Boston Red Sox Jed Lowrie watches his walkoff solo homerun with Toronto Blue Jays catcher John Buck during the eleventh inning of their MLB American League baseball game at Fenway Park in Boston, Massachusetts August 21, 2010.  REUTERS/Adam Hunger (UNITED STATES - Tags: SPORT BASEBALL)

What is the first thing that you think of when Jed Lowrie’s name is brought up?


Is he a guy who has battled injuries and still yet to blossom or is Lowrie a guy that will turn out to be a first-round bust? Most Red Sox fans I talk to about Lowrie shrug him off or laugh at the notion of him having any real impact in Boston.

Lowrie was a first-round pick out of Stanford and showed serious promise in the Red Sox minor league system, but battled a wrist injury, mononucleosis and some hard luck at the major league level. He has never truly established himself in Boston and as of now, he is mostly an afterthought.

I have touted Lowrie for a long time much to the dismay of my friends and readers alike. When Lowrie blasted the walk-off home run into the bullpen against Toronto, it quickly reminded Red Sox fans that this guy can and should be a legitimate Major League player.

Let us not forget that in Game 4 of the 2008 ALDS, it was Lowrie who singled in the bottom of the ninth inning giving the Red Sox a 3-2 victory and clinched the series over the Los Angeles Angels of Anaheim.

It has been said that once you demonstrate a skill, you always have it — even if it lies dormant. Lowrie has repeatedly shown throughout the minor leagues that he owns a professional skill set. For the fans that do not care or doubt this guy, I offer you this:

Jed Lowrie profile
Double-digit walk rate (Good plate approach)
Above-average power (Gap power, not HRs)
Solid contact rate in the minors (82%)
Can play multiple positions
Works deep into counts
Red Sox ML Quality Plate Appearances Award (August 2006)
Red Sox Minor League Offensive Player of the Month (May 2007)
2007 Eastern League All-Star
2007 Sea Dogs Most Valuable Player
2007 Red Sox Minor League Offensive Player of the Year
Red Sox ML Defensive Player of the Month (Aug/Sep 2007)

How can you not believe in that profile? Granted, he is a guy without a position, and if health is a skill, he is terrible at that — but we are talking about a player with pedigree who was developed by the Red Sox Minor League machine. This is a system that has brought you a cast of stars and superstars and will continue to do so. Think it over before you just write him off because of a tough run of luck and health during a critical initiation period.
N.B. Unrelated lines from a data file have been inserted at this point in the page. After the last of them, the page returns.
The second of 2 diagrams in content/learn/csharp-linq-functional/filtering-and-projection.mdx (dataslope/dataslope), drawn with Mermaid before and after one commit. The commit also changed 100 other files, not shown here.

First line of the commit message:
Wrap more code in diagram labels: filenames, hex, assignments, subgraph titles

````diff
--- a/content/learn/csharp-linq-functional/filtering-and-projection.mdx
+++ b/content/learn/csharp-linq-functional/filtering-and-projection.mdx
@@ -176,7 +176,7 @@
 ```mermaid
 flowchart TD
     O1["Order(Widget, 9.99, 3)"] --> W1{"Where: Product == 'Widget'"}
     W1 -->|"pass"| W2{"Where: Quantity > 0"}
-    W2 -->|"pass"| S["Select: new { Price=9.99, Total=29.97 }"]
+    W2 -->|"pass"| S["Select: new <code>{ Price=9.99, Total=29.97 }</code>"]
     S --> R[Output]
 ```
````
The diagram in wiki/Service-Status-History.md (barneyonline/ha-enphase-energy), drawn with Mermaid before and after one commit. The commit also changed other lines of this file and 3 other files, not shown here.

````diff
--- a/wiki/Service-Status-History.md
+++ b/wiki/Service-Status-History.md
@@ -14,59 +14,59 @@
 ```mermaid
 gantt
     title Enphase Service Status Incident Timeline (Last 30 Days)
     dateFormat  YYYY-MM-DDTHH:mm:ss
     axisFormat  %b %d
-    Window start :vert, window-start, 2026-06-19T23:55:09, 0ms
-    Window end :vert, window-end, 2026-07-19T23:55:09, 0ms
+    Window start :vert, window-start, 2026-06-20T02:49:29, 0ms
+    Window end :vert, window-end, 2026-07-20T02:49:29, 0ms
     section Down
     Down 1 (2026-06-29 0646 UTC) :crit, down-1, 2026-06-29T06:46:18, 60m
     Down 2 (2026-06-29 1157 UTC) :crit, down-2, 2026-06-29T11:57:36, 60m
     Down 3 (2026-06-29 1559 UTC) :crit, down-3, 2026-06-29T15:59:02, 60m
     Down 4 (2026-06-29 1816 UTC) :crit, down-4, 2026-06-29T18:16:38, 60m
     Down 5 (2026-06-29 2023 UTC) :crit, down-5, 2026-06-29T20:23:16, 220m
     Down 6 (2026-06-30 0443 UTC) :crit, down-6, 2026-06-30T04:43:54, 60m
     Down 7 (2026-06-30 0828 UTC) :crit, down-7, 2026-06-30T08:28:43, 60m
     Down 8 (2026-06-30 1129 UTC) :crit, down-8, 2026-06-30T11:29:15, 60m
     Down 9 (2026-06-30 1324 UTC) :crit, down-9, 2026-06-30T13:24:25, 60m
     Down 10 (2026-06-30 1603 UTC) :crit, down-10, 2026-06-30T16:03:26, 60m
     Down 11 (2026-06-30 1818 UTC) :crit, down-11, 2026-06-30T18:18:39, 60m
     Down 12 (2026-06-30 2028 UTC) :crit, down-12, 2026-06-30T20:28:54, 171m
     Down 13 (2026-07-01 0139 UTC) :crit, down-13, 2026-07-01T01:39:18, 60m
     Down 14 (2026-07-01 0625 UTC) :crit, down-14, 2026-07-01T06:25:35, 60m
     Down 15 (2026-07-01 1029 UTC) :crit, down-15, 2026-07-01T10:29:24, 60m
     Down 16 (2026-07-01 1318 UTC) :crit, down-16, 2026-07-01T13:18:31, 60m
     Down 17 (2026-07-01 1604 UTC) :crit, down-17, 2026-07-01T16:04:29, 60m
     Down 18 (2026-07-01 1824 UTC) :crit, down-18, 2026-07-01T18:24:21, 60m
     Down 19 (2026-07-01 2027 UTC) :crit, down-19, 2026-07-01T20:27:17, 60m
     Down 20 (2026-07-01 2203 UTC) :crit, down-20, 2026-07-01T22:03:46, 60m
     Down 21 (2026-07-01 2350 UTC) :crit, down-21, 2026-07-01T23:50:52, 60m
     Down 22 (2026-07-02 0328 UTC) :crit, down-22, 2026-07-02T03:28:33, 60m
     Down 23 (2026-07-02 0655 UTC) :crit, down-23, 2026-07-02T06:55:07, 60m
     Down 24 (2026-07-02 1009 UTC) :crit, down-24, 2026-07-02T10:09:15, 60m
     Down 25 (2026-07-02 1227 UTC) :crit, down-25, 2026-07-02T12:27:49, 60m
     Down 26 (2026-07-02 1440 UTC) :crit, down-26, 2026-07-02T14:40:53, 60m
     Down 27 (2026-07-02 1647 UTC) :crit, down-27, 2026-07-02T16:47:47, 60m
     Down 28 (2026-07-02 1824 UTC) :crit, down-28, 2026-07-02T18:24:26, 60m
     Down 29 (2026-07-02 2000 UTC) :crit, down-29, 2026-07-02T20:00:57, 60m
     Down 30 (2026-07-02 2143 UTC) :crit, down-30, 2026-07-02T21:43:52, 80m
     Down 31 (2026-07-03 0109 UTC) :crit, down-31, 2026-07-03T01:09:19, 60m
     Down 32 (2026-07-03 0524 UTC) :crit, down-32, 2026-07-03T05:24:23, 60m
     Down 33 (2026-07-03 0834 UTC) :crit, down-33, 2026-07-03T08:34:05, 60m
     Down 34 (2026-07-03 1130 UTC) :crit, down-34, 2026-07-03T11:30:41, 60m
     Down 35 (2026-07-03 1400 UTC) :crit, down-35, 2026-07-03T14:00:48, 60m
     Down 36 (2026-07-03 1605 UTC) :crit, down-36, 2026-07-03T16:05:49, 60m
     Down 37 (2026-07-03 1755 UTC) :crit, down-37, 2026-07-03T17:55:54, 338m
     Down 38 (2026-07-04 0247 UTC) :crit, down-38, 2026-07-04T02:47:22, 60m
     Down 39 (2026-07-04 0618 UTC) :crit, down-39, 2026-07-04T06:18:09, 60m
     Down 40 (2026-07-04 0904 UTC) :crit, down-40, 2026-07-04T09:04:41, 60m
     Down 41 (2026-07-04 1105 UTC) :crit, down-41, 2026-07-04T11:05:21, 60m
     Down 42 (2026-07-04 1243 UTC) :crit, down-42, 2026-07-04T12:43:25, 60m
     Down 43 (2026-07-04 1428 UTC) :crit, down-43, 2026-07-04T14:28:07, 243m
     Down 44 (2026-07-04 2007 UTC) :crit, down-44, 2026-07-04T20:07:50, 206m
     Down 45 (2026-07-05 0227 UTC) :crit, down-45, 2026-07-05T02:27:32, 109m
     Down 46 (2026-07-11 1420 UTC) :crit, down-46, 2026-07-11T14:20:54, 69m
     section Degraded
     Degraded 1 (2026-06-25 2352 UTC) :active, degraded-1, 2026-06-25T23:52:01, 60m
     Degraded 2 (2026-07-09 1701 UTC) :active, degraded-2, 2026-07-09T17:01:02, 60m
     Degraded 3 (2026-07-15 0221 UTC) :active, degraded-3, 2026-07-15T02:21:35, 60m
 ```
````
At the Major League level, the second base position is filled by a MVP-caliber player in Dustin Pedroia. Obviously, this will not change for the foreseeable future. In reality, this is the position that I think Lowrie would be best suited for given his adequate, but limited, defensive value. Pedroia will be back in full-force come April and Lowrie will be without a spot on the diamond.

So where does he fit in? It is very possible that if the Red Sox fall out of contention, coupled with Pedroia’s injury, that Lowrie will see full-time ABs in an effort to showcase him for a trade. Rumors swirled earlier in July that he was going to be dealt to the San Diego Padres. If there is any truth to that idea, then a successful September may catapult Lowrie into a full-time job somewhere in the National League for 2011.

If he stays with the Red Sox, then one has to figure that Lowrie is destined to be a super-utility rotating between first, second, shortstop and third base.

Or perhaps the two-year bridge plan of Marco Scutaro-to-Jose Iglesias takes longer than expected and Lowrie could be asked to the extend the wooden planks of development and get the organization to their shortstop of the future.

Coming into the 2009 season, Lowrie was thought to be the shortstop. He came out of Spring Training hitting the ball well and was expected to fend off the infamous Julio Lugo for the starting gig.

One thing lead to another, Lowrie sucked, messed up his wrist and the shortstop job became a strange carousel between Lugo and Nick Green. (Fans loved Green too, which I never understood)

Many fans that I have spoken with feel like Lowrie will never amount to anything. Boston fans are really down on this guy. Some people think he cannot stay healthy enough and others think he’s just too much of a nerd to be a real ball player. While I can understand this to an extent, I still think back to when fans complained that Pedroia swung too hard and needed to “shorten up” and that Kevin Youkilis’ dramatic strikeout behavior, oversized chin and odd facial expressions would never endear him to fans. Both of those guys started hitting and suddenly all was forgotten.

If Lowrie fails to stay healthy then this entire skill-set is wasted and he will forever be buried amongst the first round has-beens like Craig Hansen, Andy Yount or Phil Dumatrait. If he can beat the injury bug, then I think you have a switch-hitting super-utility that can work the count, hit for gap power, grind at-bats and contribute when his number is called.

The problem is always going to be Lowrie’s health. If he cannot stay on the field, then we will always wonder “What if?”

Well, at least I will always wonder that. Everyone else will just tell me, “See? I told you he sucked!”